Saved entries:

-- Opening Marker --

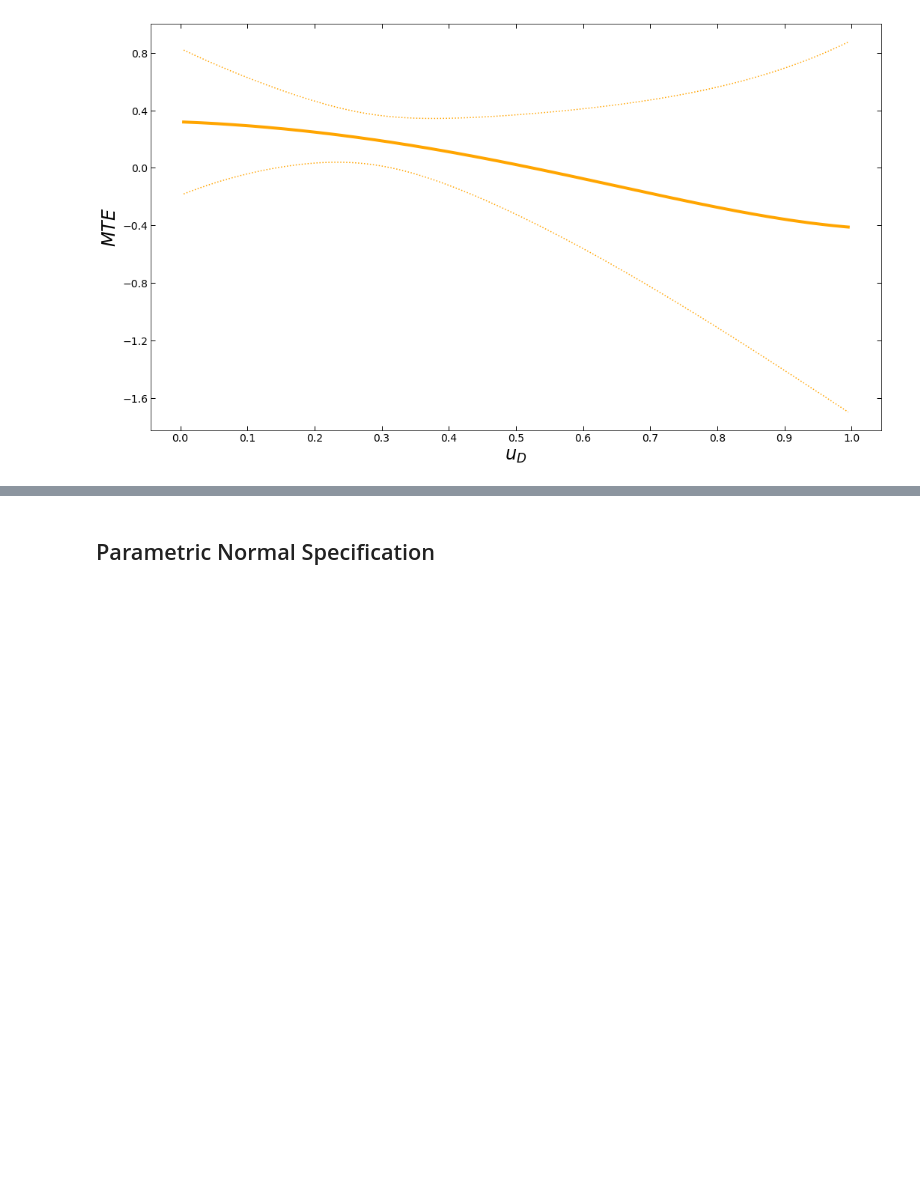
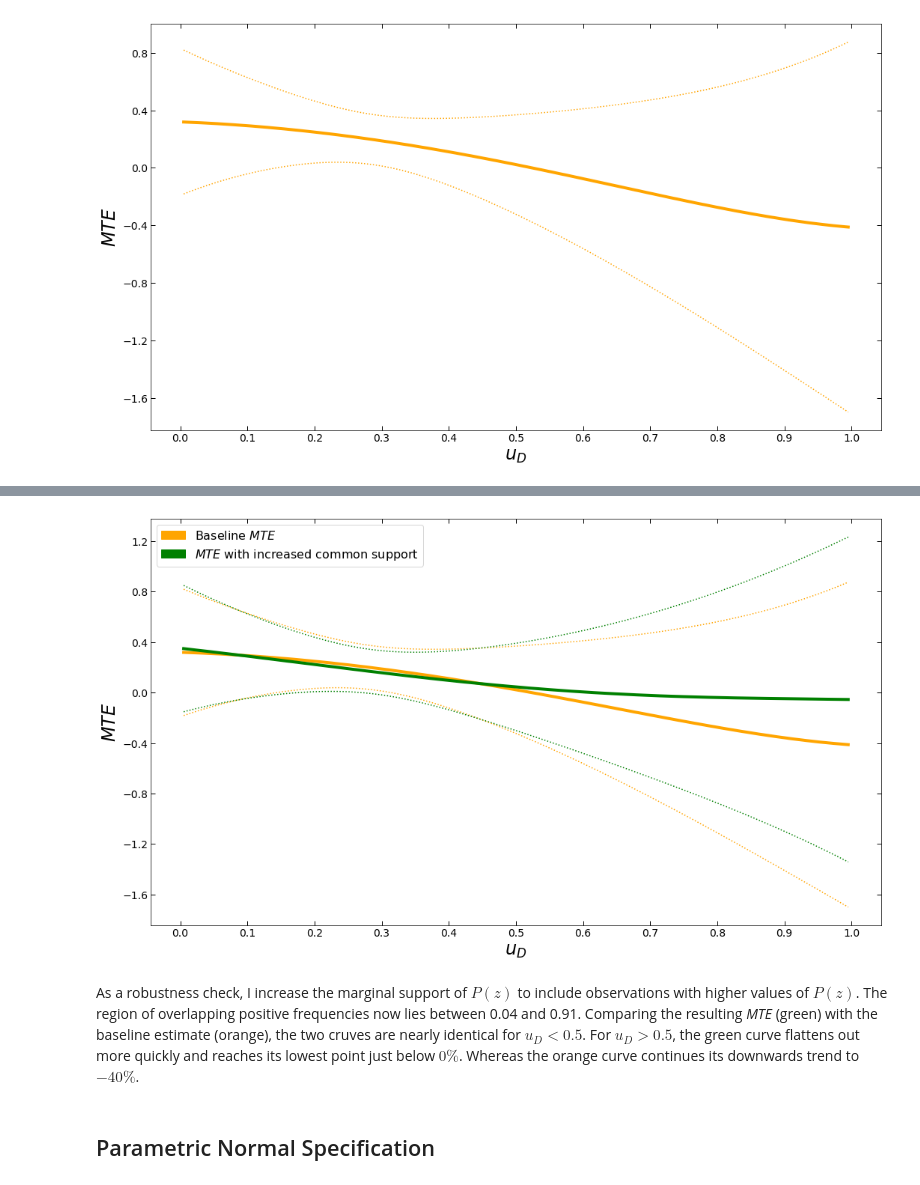
Before and after one commit to segsell/grmpy-semipar, a Jupyter notebook: thesis_draft.ipynb, the cells around one changed output, grey strips where cells are left out. Drawn from its saved outputs; the diff is of its cells as text; code cells hidden in the pictures; blank space fills up the shorter version.

```diff
--- a/thesis_draft.ipynb
+++ b/thesis_draft.ipynb
@@ -140,3 +174,51 @@ The total degree of heterogeneity is probably even higher, as the _MTE_ depicts
+# %%
+# Draw n bootstrap samples and calculate MTE estimates.
+# very volatile
+nbootstraps = 250
+mte_boot = bootstrap("semipar/files/soep_uni03b_boot.yml", nbootstraps)
+# %%
+# mte per year of university education
+mte_5 = mte2 / 5
+mte_boot_5 = mte_boot / 5
+
+# Get standard error of MTE at each gridpoint u_D
+mte_boot_std = np.std(mte_boot_5, axis=1)
+
+# Compute 90 percent confidence intervals
+con_u2 = mte_5 + norm.ppf(0.95) * mte_boot_std
+con_d2 = mte_5 - norm.ppf(0.95) * mte_boot_std
+# %%
+# Plot
+ax = plt.figure(figsize=(17.5, 10)).add_subplot(111)
+
+ax.set_ylabel(r"$MTE$", fontsize=24)
+ax.set_xlabel("$u_D$", fontsize=24)
+ax.tick_params(axis="both" ,direction='in', length=6, width=1, grid_alpha=0.25, labelsize=14)
+ax.xaxis.set_ticks_position('both')
+ax.yaxis.set_ticks_position('both')
+ax.xaxis.set_ticks(np.arange(0, 1.1, step=0.1))
+ax.yaxis.set_ticks(np.arange(-1.6, 1.3, step=0.4))
+
+ax.plot(quantiles, mte/5, label="$no migrants$", color="orange", linewidth=4)
+ax.plot(quantiles, con_u, color="orange", linestyle=':')
+ax.plot(quantiles, con_d, color="orange", linestyle=':')
+
+ax.plot(quantiles2, mte2/5, label="$larger support$", color="green", linewidth=4)
+ax.plot(quantiles2, con_u2, color="green", linestyle=':')
+ax.plot(quantiles2, con_d2, color="green", linestyle=':')
+
+
+orange_patch = mpatches.Patch(color="orange", label="Baseline $MTE$")
+green_patch = mpatches.Patch(color="green", label="$MTE$ with increased common support")
+
+plt.legend(handles=[orange_patch, green_patch], prop={"size": 16})
+
+plt.show()
+# %% [output]
+[figure, added]
+# %% [markdown]
+As a robustness check, I increase the marginal support of $P(z)$ to include observations with higher values of
+$P(z)$. The region of overlapping positive frequencies now lies between 0.04 and 0.91. Comparing the resulting _MTE_ (green) with the baseline estimate (orange), the two cruves are nearly identical for $u_D < 0.5$. For $u_D > 0.5$, the green curve flattens out more quickly and reaches its lowest point just below $0\%$. Whereas the orange curve continues its downwards trend to $-40\%$.
 # %% [markdown]
 ## Parametric Normal Specification
 # %%
```
Also changed, not shown: parts of 9 cells of this notebook, 1 other file.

-- Closing Marker --

• The problem:
The word to look for is "with"; copy out every line of the entries that holds it.

• Problem solution:
+green_patch = mpatches.Patch(color="green", label="$MTE$ with increased common support")
+As a robustness check, I increase the marginal support of $P(z)$ to include observations with higher values of
+$P(z)$. The region of overlapping positive frequencies now lies between 0.04 and 0.91. Comparing the resulting _MTE_ (green) with the baseline estimate (orange), the two cruves are nearly identical for $u_D < 0.5$. For $u_D > 0.5$, the green curve flattens out more quickly and reaches its lowest point just below $0\%$. Whereas the orange curve continues its downwards trend to $-40\%$.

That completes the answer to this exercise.